EXERCISE DESCRIPTION: Filter the data below, keeping only lines that contain "main".

DATA TO EXAMINE:
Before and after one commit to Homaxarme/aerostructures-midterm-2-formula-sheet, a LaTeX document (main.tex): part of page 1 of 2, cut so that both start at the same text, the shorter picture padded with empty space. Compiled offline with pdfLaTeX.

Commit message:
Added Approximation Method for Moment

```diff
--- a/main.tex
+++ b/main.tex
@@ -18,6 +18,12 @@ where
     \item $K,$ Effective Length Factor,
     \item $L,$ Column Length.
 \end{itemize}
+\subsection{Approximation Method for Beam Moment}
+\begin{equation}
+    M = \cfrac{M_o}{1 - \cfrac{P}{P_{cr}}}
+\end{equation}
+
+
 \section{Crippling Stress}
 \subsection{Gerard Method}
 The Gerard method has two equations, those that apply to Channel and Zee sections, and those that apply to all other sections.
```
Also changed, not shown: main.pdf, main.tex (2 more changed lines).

SOLUTION:
Before and after one commit to Homaxarme/aerostructures-midterm-2-formula-sheet, a LaTeX document (main.tex): part of page 1 of 2, cut so that both start at the same text, the shorter picture padded with empty space. Compiled offline with pdfLaTeX.
--- a/main.tex
+++ b/main.tex
Also changed, not shown: main.pdf, main.tex (2 more changed lines).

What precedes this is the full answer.